that combine a vast array of molecules to speed drug
development will likely yield much more fruitful results.
Newman and colleague Gordon Cragg reviewed the origins of
new drugs developed in the past quarter-century and found that
despite the introduction of a host of high-tech drug discovery
tools, natural products continue to be the inspiration for most
Aspirin, a staple in most medicine cabinets, was originally
obtained from the willow tree. The widely used chemotherapy
treatment Taxol was derived from Pacific yew tree.
"Even though it is made in a different way now, it is
absolutely identical to the material that comes from the yew,"
Likewise, the colon cancer treatment irinotecan, a standard
chemotherapy that interferes with the growth of cancer cells,
and topotecan, a chemotherapy used for ovarian cancer and lung
cancer, are both modifications of the tree Camptotheca
acuminata, a native of China.
In fact, Newman and Cragg found that about half of all
anti-cancer drugs introduced since the 1940s are either natural
products or medicines derived directly from natural products.
Newman's study, to be published in the March 23 issue of
the Journal of Natural Products, is an expanded and updated
version of reports published in 1997 and in 2003.
The researchers sought to trace how nature has inspired
drugs currently on the market.
"A chemist would never conceive of making Taxol unless he
or she had seen Taxol first," Newman said. "So what we looked
back at was, what was the intellectual underpinning of the
drugs that were currently on the market."
Newman said the advent of new drug discovery techniques
such as combinatorial chemistry in the 1990s diverted many drug
company resources away from a rich source of new drug
The technique allows for the rapid combination of many
different but similar compounds -- basically industrializing
the role of the chemist.

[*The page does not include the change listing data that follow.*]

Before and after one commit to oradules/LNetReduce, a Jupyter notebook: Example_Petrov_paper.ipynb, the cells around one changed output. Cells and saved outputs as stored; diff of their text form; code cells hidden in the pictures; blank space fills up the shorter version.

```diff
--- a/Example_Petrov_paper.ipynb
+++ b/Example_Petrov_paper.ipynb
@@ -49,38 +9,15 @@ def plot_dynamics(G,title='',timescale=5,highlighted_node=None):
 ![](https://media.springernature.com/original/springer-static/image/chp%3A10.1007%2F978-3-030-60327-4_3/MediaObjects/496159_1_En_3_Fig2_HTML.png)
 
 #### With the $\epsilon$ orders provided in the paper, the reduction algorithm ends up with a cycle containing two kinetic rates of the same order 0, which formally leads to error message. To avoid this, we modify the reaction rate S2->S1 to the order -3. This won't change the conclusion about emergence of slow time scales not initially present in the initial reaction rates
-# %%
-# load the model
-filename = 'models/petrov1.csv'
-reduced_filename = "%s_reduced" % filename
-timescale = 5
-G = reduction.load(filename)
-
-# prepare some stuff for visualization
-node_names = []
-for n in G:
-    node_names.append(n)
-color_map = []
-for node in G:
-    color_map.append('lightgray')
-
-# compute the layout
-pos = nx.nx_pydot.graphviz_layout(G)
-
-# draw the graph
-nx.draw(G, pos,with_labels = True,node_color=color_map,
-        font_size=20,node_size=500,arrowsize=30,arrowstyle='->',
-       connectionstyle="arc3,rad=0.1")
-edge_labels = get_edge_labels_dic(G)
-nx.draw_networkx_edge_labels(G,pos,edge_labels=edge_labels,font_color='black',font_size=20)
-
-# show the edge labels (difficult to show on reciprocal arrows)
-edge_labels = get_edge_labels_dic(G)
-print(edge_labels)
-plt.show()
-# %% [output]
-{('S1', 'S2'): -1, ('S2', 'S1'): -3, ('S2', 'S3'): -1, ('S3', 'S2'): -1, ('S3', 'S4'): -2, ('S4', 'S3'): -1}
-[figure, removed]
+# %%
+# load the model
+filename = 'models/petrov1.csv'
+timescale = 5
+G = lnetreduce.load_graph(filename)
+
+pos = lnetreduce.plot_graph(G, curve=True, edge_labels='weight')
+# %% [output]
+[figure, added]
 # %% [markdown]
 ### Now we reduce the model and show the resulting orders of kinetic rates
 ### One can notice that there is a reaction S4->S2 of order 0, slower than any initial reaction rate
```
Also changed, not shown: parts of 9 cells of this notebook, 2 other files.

"Mother Nature's influence is alive and well," Newman said.
"But you have to look for it in a subtle way. She doesn't come
out and wave a broom in your face."